The Butler University Student Government Association announced last week via its Facebook and Twitter accounts that Lupe Fiasco and Smallpools will be rocking the South Mall at this year’s ButlerPalooza.
The duo of acts appear to hint at a trend, as last year’s ButlerPalooza lineup also included a rap set and an indie performance—B.o.B and Youngblood Hawke graced the campus for last fall’s show.
But the concert planning committee did not necessarily shoot for that diverse blend.
“At the very beginning, it was a spitballing process,” junior Melanie Gaston, a first-year concert planning committee member, said.
The three-member committee, composed of Gaston, Becky Bolton and Charles Politi, started the planning process with a list of more than a hundred desired artists. Then, the process of elimination began.
Artists were bracketed into three groups: A, B or C.
‘A’ artists were considered to be of the highest priority, but many factors affected the final choices. Who was within the budget and who was touring at the time of the event were both major considerations, but language is usually the biggest barrier that bars artists from visiting Butler, Gaston said.
“Since we are in the middle of the Butler-Tarkington neighborhood, and since it is an outdoor concert, we have very specific limitations on who we can and cannot have, based on their lyrical content,” Gaston said. “Whether it’s how many swear words are used, or whether they are talking about drugs or sex, it has to be approved by Student Affairs.”
Bolton, who has served on the committee for the past two years, added that “a lot of the artists really don’t want to do a clean show.”
Of course, some artists are unavailable for personal reasons, such as weddings, social events and family occasions.
“You forget that people have real lives aside from being touring musicians,” Gaston said.
Rejection reaped frustration for the committee this year, but in the end, two ‘A’-list artists were secured to perform in the fourth installment of ButlerPalooza, an installment that shares last year’s location—the South Mall.
Having ButlerPalooza outside gives the show “an outdoor festival vibe,” Bolton said.
During the first two years of ButlerPalooza’s existence, Clowes Memorial Hall hosted The Fray, Chiddy Bang and Smash Mouth, respectively, but Bolton said she saw the venue as a limitation.
Tickets had to be picked up in advance. Only a limited number of students could attend. Padded seats replaced the classic standing-room-only concert feel.
Now, students can gather in the open grass and enjoy the eclectic sequence of sets, but the committee doesn’t view the current ButlerPalooza experience as a finished product.
“I think ButlerPalooza is still growing,” Gaston explained. “This is its fourth year of existence. People fought for a long time to make ButlerPalooza happen, and I think it is up to us and our successors to keep it growing and branch out further.”
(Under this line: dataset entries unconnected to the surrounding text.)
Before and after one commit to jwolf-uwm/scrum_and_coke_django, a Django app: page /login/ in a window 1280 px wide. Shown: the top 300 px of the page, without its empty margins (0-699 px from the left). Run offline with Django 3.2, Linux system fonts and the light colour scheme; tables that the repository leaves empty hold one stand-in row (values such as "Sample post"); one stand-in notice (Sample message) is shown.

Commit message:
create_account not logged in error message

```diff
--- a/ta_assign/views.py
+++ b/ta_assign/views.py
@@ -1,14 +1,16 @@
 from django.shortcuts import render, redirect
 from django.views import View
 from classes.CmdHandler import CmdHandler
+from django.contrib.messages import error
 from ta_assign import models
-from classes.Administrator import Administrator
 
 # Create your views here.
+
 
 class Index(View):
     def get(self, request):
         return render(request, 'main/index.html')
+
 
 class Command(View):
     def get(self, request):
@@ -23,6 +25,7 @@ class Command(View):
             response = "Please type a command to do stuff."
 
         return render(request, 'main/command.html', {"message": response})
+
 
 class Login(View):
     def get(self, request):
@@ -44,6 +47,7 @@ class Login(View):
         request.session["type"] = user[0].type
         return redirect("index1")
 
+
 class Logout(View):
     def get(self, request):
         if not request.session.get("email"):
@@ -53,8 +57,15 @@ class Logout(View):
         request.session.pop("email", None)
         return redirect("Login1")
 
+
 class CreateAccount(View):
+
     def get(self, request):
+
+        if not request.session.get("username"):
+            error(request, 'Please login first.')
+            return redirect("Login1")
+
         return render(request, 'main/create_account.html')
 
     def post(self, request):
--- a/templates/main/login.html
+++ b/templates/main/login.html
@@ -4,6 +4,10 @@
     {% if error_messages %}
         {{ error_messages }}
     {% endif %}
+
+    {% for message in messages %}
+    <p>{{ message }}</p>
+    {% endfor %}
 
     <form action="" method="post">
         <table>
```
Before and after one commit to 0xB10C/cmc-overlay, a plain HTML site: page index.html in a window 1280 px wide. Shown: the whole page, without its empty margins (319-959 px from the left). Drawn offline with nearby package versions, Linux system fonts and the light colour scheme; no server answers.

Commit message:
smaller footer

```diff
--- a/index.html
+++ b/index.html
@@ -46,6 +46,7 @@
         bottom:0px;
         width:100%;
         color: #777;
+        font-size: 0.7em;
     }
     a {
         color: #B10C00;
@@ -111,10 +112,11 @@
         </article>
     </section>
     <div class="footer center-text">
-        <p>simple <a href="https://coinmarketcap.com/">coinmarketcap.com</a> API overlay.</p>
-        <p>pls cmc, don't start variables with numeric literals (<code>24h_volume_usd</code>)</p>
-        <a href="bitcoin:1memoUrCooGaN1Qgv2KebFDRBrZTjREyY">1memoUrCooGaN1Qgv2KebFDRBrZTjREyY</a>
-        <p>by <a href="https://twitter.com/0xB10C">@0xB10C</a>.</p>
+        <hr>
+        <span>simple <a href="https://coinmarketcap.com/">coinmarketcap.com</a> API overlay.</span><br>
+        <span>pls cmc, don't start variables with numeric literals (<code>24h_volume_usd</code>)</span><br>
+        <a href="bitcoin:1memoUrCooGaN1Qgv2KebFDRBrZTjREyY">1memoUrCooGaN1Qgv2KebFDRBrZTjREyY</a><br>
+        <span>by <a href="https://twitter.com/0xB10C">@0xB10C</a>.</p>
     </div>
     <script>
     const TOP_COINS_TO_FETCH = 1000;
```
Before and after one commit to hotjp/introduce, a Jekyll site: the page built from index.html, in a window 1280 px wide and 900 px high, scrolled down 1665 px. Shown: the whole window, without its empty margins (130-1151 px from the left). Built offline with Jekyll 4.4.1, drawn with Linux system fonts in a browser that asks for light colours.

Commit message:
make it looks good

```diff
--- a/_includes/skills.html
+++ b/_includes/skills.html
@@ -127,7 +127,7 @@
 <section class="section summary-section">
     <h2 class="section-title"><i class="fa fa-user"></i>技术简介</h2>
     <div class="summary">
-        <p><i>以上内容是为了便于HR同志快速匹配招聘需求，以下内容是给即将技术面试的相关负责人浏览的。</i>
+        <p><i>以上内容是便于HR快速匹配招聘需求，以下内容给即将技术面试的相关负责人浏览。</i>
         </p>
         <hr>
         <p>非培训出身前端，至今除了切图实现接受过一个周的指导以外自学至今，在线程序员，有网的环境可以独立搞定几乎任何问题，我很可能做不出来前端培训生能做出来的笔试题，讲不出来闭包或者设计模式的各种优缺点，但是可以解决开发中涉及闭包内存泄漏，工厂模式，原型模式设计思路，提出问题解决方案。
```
Gaston and Politi are already searching for possible dates for next year’s event, but, for now, Butler students can prepare to enjoy what most college-aged people with college-aged budgets desire: free entertainment.
This year’s ButlerPalooza is scheduled for Saturday, Sept. 6, at 7 p.m.